We always have fun making the multiple variety blends like Five Forks and Foothills. Both wines are made from vineyard blocks that produce fruit that stands in contrast to how we are told red wine or white wine should be. Over several vintages, we have noticed that Foothills inherently embraces classical Virginia vintages, even to the point in riper years, we find ourselves blending towards aromatics and a palate weight that could even be considered refreshing. While we many may recall we typically blend a small bit of Petit Manseng into this red blend, 2021 is unique in that we utilized Petit Manseng two ways to complement the fruit density of the vintage: we co-fermented juice with Petit Verdot, which allows for additional colour formation and aromatic diversity, as well as inclusion at final blending. This vintage of Foothills sees almost equal play between Merlot, Cabernet Sauvignon and Petit Verdot, with Tannat and Petit Manseng equaling each other and just a skosh of Cabernet Franc. We have always considered Foothills a “Bordeaux-ish” blend, with Petit Verdot being used at much higher percentages, but allowing for a lot more play using other varietals, like Tannat and Petit Manseng. It is this non-committal approach to blending that makes Foothills such a unique and vibrant wine.

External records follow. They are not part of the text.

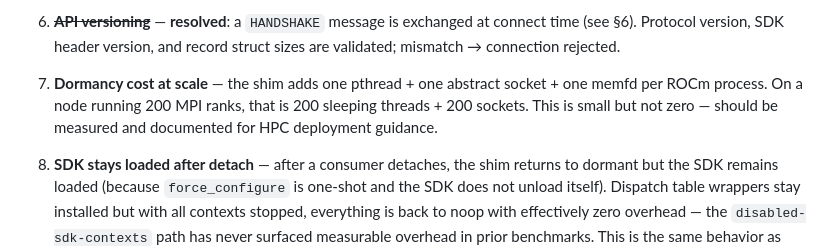
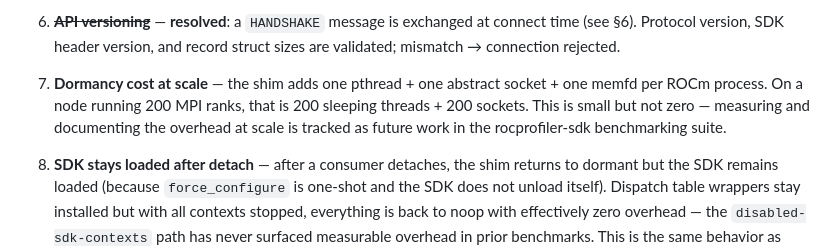
Before and after one commit to ammarwa/Tracing-Techniques-Benchmarking, a Markdown page: docs/dispatch-tracer/SHIM_MEMFD_SOCK_DESIGN.md, the part around the change. GitHub-like rendering.

Commit message:
Track dormancy-at-scale measurement as future rocprofiler-sdk benchmark work
Co-Authored-By: Claude Opus 4.6 (1M context) <noreply@anthropic.com>

```diff
--- a/docs/dispatch-tracer/SHIM_MEMFD_SOCK_DESIGN.md
+++ b/docs/dispatch-tracer/SHIM_MEMFD_SOCK_DESIGN.md
@@ -542,7 +542,7 @@ The consumer includes standard `rocprofiler-sdk` headers. No shim-specific heade
 
 6. ~~**API versioning**~~ — **resolved**: a `HANDSHAKE` message is exchanged at connect time (see §6). Protocol version, SDK header version, and record struct sizes are validated; mismatch → connection rejected.
 
-7. **Dormancy cost at scale** — the shim adds one pthread + one abstract socket + one memfd per ROCm process. On a node running 200 MPI ranks, that is 200 sleeping threads + 200 sockets. This is small but not zero — should be measured and documented for HPC deployment guidance.
+7. **Dormancy cost at scale** — the shim adds one pthread + one abstract socket + one memfd per ROCm process. On a node running 200 MPI ranks, that is 200 sleeping threads + 200 sockets. This is small but not zero — measuring and documenting the overhead at scale is tracked as future work in the rocprofiler-sdk benchmarking suite.
 
 8. **SDK stays loaded after detach** — after a consumer detaches, the shim returns to dormant but the SDK remains loaded (because `force_configure` is one-shot and the SDK does not unload itself). Dispatch table wrappers stay installed but with all contexts stopped, everything is back to noop with effectively zero overhead — the `disabled-sdk-contexts` path has never surfaced measurable overhead in prior benchmarks. This is the same behavior as detaching an in-process tool today.
 
```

In the lively spirit of Virginia, 2021 was an exciting vintage for Early Mountain. It very much reflects the impact of site, with regions throughout the state experiencing highly varying climatic events, greatly influencing the dynamic range in fruit attributes.

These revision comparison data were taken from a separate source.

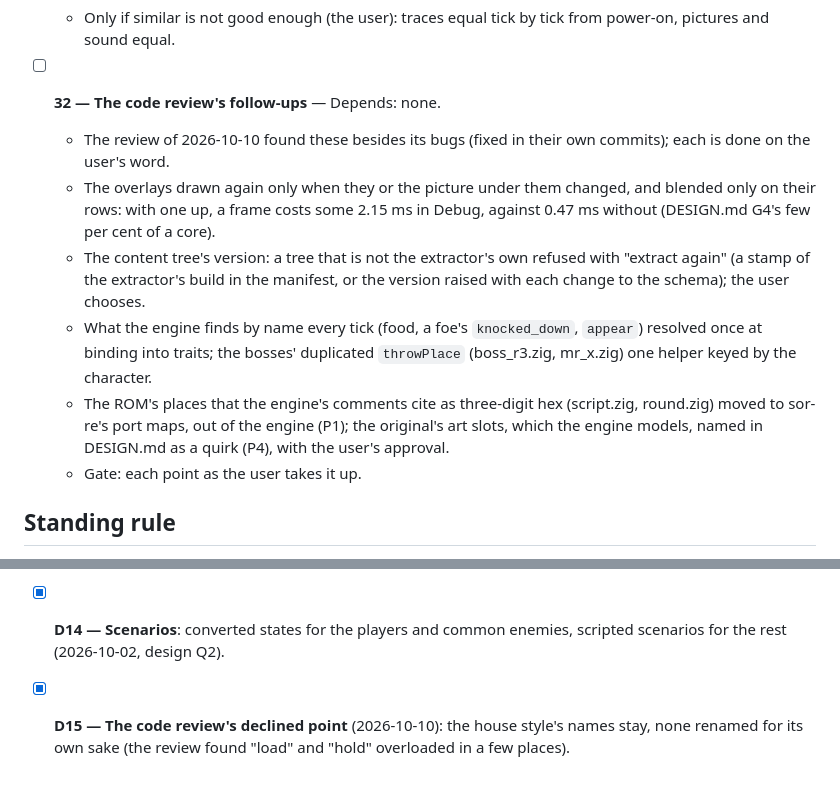
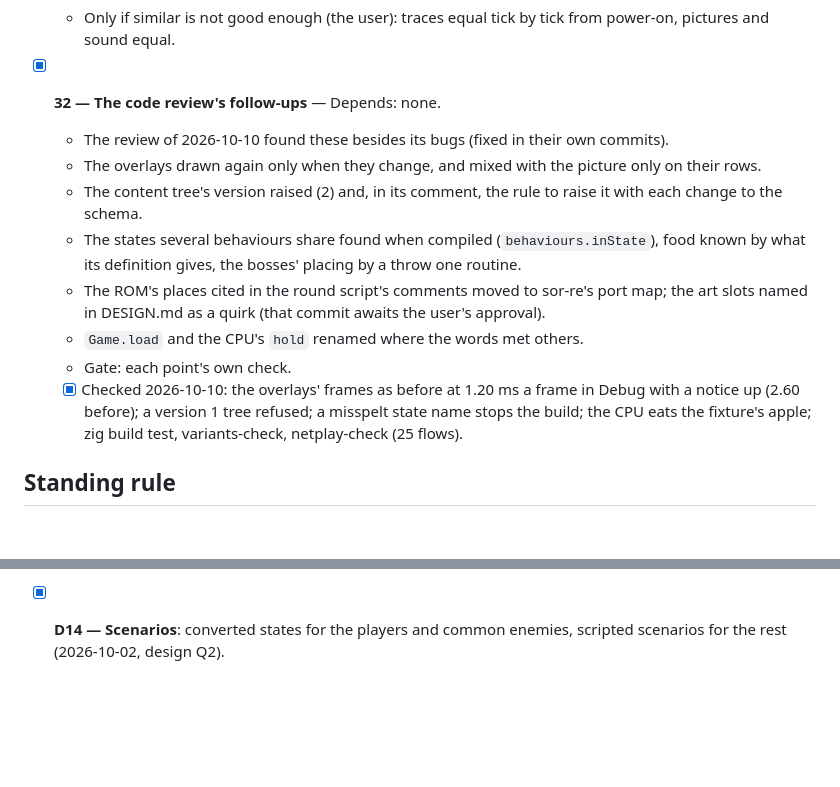
Before and after one commit to jdmichaud/sorz, a Markdown page: PLAN.md, 2 parts joined by grey strips. Drawn GitHub-style; blank space fills up the shorter version.

Commit message:
plan: tick 32, the code review's follow-ups made; D15 has nothing left to decline
Co-Authored-By: Claude Opus 5.5 <noreply@anthropic.com>

```diff
--- a/PLAN.md
+++ b/PLAN.md
@@ -279,22 +279,21 @@
   - Only if similar is not good enough (the user): traces equal tick by tick from power-on,
     pictures and sound equal.
 
-- [ ] **32 — The code review's follow-ups** — Depends: none.
-  - The review of 2026-10-10 found these besides its bugs (fixed in their own commits); each is
-    done on the user's word.
-  - The overlays drawn again only when they or the picture under them changed, and blended only
-    on their rows: with one up, a frame costs some 2.15 ms in Debug, against 0.47 ms without
-    (DESIGN.md G4's few per cent of a core).
-  - The content tree's version: a tree that is not the extractor's own refused with "extract
-    again" (a stamp of the extractor's build in the manifest, or the version raised with each
-    change to the schema); the user chooses.
-  - What the engine finds by name every tick (food, a foe's `knocked_down`, `appear`) resolved
-    once at binding into traits; the bosses' duplicated `throwPlace` (boss_r3.zig, mr_x.zig) one
-    helper keyed by the character.
-  - The ROM's places that the engine's comments cite as three-digit hex (script.zig,
-    round.zig) moved to sor-re's port maps, out of the engine (P1); the original's art slots,
-    which the engine models, named in DESIGN.md as a quirk (P4), with the user's approval.
-  - Gate: each point as the user takes it up.
+- [x] **32 — The code review's follow-ups** — Depends: none.
+  - The review of 2026-10-10 found these besides its bugs (fixed in their own commits).
+  - The overlays drawn again only when they change, and mixed with the picture only on their
+    rows.
+  - The content tree's version raised (2) and, in its comment, the rule to raise it with each
+    change to the schema.
+  - The states several behaviours share found when compiled (`behaviours.inState`), food known
+    by what its definition gives, the bosses' placing by a throw one routine.
+  - The ROM's places cited in the round script's comments moved to sor-re's port map; the art
+    slots named in DESIGN.md as a quirk (that commit awaits the user's approval).
+  - `Game.load` and the CPU's `hold` renamed where the words met others.
+  - Gate: each point's own check.
+  - [x] Checked 2026-10-10: the overlays' frames as before at 1.20 ms a frame in Debug with a
+    notice up (2.60 before); a version 1 tree refused; a misspelt state name stops the build;
+    the CPU eats the fixture's apple; zig build test, variants-check, netplay-check (25 flows).
 
 ## Standing rule
 
@@ -326,5 +325,3 @@
 - [x] **D13 — The logic tick**: the original's 30 Hz in play (2026-10-02, design Q1).
 - [x] **D14 — Scenarios**: converted states for the players and common enemies, scripted
   scenarios for the rest (2026-10-02, design Q2).
-- [x] **D15 — The code review's declined point** (2026-10-10): the house style's names stay,
-  none renamed for its own sake (the review found "load" and "hold" overloaded in a few places).
```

Early spring, we gratefully saw few frost events, escaping significant fruit damage. Despite some early season rains, bloom-time in the vineyard was quite dry, allowing for a good fruit set. With warm daytime temperatures throughout most of the growing season, we saw high and even ripening throughout both Quaker Run and Early Mountain vineyards. The late season rains, leading to harvest were also accompanied by notable drying (this was doubly obvious when tending to our new plantings, which need water!). Overall, despite harvest-time rainfall, we could not have asked for a better result.